## THE TASK
Wherever "shadow" occurs in the entries, copy the line that holds it.

## Web interface edit records
┄┄┄┄┄┄┄┄┄┄┄┄┄┄┄┄┄┄┄┄
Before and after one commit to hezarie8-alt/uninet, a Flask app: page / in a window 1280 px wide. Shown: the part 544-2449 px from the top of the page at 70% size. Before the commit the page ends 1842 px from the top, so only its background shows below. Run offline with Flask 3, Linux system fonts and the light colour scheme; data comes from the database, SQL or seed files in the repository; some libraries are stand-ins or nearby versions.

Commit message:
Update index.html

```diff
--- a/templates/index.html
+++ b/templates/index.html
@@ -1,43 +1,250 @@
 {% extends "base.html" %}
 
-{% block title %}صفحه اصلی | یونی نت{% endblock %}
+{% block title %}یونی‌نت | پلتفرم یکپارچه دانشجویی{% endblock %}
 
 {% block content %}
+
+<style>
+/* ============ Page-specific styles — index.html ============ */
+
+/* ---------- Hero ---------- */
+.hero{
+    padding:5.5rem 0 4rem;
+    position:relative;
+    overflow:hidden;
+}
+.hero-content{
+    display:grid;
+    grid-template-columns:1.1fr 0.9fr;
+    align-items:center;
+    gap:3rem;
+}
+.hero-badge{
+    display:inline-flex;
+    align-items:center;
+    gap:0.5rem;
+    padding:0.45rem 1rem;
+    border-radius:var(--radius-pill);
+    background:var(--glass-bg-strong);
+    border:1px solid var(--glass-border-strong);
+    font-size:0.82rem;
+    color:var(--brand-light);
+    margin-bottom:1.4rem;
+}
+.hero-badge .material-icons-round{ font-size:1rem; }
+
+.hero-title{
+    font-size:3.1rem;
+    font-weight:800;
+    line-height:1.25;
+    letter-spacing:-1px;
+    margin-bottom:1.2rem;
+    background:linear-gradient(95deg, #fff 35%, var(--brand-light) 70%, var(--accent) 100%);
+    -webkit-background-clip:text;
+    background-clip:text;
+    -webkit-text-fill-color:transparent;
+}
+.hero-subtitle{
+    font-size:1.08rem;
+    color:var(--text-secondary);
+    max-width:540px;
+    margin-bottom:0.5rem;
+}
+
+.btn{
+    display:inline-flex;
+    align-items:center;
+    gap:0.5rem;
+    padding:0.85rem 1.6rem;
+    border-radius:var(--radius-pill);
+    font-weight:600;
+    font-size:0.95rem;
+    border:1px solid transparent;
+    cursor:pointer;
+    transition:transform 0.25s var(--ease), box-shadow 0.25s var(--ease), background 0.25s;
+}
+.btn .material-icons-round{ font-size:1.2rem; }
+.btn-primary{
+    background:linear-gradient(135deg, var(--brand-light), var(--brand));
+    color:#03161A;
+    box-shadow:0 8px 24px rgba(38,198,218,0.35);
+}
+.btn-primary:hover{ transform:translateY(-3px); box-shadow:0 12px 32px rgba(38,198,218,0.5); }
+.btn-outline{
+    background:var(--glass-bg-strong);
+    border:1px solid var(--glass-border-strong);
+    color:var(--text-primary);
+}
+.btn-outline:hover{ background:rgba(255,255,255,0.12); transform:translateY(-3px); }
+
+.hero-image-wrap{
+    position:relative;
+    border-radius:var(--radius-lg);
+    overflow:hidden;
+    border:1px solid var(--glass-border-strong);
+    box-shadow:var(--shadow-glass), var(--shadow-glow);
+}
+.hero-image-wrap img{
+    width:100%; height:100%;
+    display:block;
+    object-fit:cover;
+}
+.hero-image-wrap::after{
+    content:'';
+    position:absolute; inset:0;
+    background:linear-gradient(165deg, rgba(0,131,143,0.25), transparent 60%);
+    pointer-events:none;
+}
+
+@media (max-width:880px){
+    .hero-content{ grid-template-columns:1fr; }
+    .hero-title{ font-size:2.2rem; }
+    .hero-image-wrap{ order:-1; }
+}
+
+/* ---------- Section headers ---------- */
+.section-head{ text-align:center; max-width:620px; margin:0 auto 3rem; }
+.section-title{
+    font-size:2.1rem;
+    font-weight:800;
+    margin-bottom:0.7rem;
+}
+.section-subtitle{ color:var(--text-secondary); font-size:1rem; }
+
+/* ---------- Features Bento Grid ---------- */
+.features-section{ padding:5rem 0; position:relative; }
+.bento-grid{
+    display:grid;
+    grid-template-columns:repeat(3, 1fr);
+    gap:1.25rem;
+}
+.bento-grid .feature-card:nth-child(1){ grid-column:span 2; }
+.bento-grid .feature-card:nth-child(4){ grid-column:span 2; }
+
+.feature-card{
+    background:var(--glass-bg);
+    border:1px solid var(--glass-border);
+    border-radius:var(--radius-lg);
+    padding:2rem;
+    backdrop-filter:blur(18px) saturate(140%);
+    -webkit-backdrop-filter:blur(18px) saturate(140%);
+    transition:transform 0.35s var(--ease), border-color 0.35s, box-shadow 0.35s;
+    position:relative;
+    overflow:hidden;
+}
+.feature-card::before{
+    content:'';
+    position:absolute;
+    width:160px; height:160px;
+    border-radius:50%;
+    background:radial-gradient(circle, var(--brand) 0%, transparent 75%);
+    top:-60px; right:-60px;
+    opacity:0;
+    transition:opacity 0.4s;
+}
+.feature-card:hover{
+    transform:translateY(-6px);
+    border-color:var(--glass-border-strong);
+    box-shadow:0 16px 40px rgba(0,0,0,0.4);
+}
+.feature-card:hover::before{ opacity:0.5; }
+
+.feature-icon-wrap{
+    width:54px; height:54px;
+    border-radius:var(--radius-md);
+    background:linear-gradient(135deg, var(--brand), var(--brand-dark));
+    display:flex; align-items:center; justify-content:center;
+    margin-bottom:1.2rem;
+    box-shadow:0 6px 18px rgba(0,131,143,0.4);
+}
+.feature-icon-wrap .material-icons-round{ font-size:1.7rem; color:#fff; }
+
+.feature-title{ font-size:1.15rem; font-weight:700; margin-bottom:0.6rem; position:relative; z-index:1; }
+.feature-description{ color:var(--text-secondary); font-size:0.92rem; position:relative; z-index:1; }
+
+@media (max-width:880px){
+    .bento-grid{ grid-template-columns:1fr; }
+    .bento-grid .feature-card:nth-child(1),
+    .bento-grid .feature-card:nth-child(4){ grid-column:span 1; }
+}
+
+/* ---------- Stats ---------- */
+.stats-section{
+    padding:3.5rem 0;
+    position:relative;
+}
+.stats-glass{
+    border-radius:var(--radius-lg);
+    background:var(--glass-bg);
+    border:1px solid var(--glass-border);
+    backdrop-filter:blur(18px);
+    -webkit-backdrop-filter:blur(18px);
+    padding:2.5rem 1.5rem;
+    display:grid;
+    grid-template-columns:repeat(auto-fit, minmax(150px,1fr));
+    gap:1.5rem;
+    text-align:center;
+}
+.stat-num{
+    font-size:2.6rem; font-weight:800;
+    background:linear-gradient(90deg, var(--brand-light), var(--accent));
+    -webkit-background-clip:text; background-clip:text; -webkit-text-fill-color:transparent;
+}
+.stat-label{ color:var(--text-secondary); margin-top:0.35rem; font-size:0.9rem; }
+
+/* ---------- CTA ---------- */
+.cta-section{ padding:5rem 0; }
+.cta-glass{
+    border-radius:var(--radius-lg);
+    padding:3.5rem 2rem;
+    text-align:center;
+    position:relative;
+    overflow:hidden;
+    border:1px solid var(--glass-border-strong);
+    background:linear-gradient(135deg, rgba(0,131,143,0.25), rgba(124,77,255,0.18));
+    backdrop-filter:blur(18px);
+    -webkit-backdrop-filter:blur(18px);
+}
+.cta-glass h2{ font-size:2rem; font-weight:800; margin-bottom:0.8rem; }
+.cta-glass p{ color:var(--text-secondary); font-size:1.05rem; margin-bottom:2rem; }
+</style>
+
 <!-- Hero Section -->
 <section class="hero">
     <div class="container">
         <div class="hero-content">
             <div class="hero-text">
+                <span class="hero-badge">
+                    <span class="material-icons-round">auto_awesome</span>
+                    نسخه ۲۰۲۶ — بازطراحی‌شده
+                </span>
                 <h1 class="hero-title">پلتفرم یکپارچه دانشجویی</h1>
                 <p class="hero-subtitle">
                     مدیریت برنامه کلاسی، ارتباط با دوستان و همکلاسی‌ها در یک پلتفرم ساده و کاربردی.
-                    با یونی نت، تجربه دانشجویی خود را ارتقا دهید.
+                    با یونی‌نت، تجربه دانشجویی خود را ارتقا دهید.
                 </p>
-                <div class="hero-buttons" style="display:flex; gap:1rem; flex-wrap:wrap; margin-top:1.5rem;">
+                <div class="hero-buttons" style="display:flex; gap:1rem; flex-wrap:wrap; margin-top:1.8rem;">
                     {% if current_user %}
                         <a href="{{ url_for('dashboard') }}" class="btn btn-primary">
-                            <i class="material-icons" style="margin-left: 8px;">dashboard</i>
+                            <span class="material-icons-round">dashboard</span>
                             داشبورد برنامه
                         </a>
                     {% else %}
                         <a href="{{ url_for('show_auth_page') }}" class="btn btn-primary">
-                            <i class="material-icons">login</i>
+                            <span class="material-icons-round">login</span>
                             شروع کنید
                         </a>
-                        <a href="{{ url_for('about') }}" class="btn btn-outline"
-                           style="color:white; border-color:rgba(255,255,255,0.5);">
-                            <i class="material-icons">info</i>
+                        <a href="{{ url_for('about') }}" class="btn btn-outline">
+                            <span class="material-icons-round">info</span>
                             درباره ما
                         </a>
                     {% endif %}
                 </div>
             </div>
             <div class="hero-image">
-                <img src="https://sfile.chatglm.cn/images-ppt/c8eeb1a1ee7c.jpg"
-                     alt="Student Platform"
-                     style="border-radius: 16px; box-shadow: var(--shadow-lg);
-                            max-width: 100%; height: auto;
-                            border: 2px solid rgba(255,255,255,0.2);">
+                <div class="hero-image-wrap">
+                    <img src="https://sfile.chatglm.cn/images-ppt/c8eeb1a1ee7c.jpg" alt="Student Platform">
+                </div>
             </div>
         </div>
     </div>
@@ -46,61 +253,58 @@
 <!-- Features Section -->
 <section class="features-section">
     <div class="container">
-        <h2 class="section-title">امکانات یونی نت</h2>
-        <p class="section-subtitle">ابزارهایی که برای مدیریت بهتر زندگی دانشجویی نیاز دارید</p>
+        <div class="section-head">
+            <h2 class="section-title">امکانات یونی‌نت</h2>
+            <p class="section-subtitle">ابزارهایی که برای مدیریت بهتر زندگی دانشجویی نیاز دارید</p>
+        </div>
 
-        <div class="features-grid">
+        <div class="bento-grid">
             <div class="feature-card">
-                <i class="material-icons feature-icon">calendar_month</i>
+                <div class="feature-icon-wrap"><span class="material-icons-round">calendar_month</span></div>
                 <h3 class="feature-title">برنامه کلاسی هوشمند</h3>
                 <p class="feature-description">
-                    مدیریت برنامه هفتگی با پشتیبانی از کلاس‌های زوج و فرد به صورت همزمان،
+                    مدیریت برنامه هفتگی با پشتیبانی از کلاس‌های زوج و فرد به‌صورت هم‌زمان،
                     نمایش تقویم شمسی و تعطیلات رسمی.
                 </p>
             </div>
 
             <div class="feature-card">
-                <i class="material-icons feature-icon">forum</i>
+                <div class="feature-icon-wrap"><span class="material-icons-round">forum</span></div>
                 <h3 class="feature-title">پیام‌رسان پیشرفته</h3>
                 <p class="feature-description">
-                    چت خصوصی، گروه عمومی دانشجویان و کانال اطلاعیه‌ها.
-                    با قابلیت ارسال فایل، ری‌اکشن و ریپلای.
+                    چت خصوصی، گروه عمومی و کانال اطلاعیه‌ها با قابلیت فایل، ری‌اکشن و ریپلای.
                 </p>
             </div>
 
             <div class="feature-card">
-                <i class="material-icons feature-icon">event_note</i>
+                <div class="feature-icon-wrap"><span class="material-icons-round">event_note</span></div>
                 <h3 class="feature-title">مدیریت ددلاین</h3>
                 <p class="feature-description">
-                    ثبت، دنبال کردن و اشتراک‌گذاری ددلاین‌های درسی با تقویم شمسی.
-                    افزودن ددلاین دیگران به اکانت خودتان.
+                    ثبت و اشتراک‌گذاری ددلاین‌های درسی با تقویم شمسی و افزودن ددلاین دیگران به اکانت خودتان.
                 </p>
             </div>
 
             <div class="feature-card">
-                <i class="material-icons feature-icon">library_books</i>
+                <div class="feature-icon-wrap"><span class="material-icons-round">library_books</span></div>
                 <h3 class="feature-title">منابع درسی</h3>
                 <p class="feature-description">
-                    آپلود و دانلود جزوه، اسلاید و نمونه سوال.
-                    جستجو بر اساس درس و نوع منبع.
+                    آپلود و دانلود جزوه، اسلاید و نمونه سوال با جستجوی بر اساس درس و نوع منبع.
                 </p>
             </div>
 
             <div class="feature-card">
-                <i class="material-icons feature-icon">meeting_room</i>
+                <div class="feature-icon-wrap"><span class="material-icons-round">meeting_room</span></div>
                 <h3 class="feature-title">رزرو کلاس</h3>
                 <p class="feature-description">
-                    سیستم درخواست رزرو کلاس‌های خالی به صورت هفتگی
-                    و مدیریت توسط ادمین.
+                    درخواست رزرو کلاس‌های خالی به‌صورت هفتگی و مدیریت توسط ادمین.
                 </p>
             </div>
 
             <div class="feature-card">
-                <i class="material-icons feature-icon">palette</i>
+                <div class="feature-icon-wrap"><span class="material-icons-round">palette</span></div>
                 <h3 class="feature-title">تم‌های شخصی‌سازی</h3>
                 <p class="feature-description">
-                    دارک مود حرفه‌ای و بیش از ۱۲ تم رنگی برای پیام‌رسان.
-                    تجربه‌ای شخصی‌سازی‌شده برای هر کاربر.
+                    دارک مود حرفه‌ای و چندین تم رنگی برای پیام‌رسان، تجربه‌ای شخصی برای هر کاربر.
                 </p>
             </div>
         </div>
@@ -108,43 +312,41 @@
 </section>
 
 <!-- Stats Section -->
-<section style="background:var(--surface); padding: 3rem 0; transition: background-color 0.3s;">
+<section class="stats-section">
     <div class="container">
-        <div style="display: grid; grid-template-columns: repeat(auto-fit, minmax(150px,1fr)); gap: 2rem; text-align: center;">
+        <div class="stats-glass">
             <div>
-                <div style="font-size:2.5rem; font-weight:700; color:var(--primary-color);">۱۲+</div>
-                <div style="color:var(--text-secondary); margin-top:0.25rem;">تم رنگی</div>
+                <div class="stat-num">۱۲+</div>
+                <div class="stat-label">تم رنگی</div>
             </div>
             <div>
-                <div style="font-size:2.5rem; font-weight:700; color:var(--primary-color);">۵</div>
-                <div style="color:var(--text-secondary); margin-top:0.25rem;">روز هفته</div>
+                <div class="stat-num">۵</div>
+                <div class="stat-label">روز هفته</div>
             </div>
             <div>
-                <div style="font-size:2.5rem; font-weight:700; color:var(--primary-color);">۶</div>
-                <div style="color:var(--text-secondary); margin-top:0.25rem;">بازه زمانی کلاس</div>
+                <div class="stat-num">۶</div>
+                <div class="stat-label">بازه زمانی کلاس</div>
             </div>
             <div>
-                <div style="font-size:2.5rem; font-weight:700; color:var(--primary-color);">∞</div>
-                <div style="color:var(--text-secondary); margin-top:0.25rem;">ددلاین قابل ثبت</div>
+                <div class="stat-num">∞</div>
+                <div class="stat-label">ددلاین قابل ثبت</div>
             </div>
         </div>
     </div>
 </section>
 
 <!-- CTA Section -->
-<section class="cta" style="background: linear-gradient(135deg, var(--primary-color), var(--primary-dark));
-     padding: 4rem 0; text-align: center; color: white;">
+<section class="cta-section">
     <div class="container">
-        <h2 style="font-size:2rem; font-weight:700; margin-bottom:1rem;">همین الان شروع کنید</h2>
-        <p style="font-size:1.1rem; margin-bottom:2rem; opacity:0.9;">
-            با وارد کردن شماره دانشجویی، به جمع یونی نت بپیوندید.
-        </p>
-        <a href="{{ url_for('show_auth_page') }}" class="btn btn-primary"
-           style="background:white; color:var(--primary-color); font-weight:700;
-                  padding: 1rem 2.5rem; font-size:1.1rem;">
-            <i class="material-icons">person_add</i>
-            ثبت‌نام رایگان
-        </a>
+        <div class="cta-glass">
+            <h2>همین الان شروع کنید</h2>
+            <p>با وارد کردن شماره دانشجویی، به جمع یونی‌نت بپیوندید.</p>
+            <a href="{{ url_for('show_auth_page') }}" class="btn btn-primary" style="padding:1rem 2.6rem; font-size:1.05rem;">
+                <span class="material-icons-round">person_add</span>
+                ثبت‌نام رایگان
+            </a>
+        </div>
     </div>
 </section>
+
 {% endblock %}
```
┄┄┄┄┄┄┄┄┄┄┄┄┄┄┄┄┄┄┄┄
## WRITTEN SOLUTION
+    transition:transform 0.25s var(--ease), box-shadow 0.25s var(--ease), background 0.25s;
+    box-shadow:0 8px 24px rgba(38,198,218,0.35);
+.btn-primary:hover{ transform:translateY(-3px); box-shadow:0 12px 32px rgba(38,198,218,0.5); }
+    box-shadow:var(--shadow-glass), var(--shadow-glow);
+    transition:transform 0.35s var(--ease), border-color 0.35s, box-shadow 0.35s;
+    box-shadow:0 16px 40px rgba(0,0,0,0.4);
+    box-shadow:0 6px 18px rgba(0,131,143,0.4);
-                     style="border-radius: 16px; box-shadow: var(--shadow-lg);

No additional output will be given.